**Work to be completed**: Find the string "Type" in the records. Copy each line that has it.
━━ Dataset extract
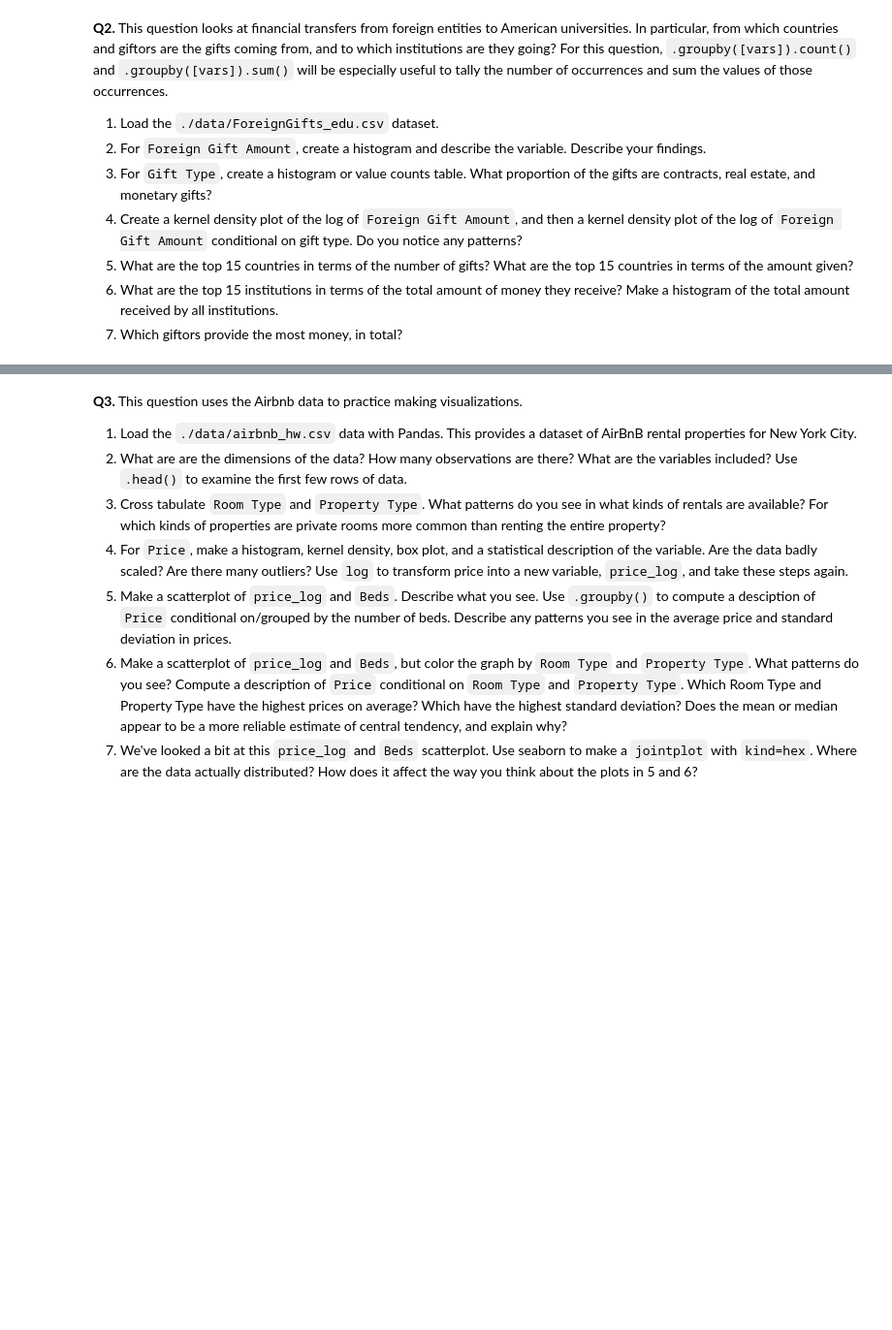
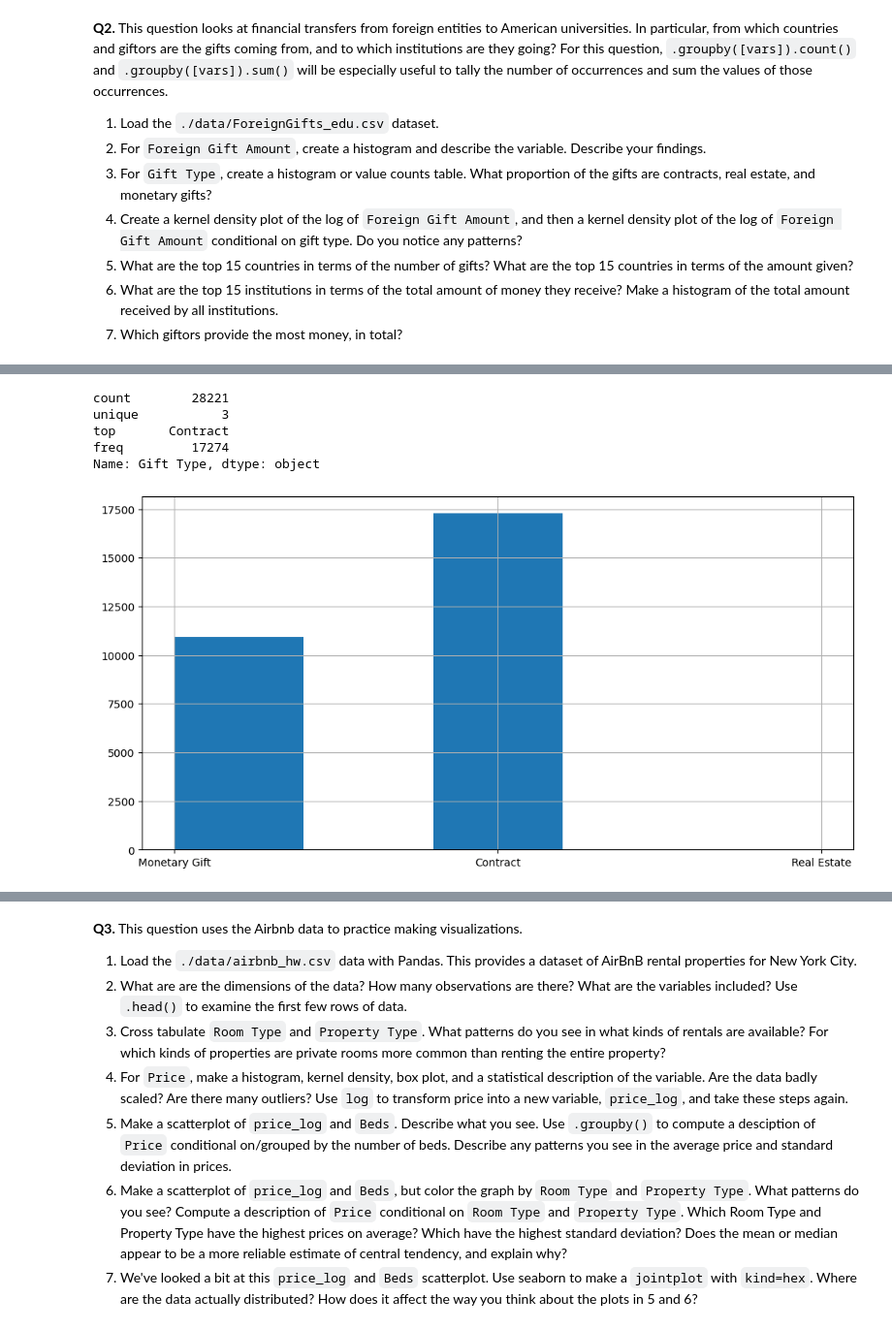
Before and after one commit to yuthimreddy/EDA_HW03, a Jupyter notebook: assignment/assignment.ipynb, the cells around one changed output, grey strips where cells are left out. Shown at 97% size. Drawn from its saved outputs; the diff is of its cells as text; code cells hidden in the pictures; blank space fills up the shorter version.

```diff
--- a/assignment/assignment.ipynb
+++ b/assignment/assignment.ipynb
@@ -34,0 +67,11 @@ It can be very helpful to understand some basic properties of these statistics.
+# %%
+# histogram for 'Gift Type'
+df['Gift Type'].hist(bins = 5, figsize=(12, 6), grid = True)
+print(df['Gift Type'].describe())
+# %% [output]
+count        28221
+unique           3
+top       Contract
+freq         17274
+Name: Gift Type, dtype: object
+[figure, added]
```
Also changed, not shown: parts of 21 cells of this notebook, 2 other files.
━━━━
**Task response**:
+# histogram for 'Gift Type'
+df['Gift Type'].hist(bins = 5, figsize=(12, 6), grid = True)
+print(df['Gift Type'].describe())
+Name: Gift Type, dtype: object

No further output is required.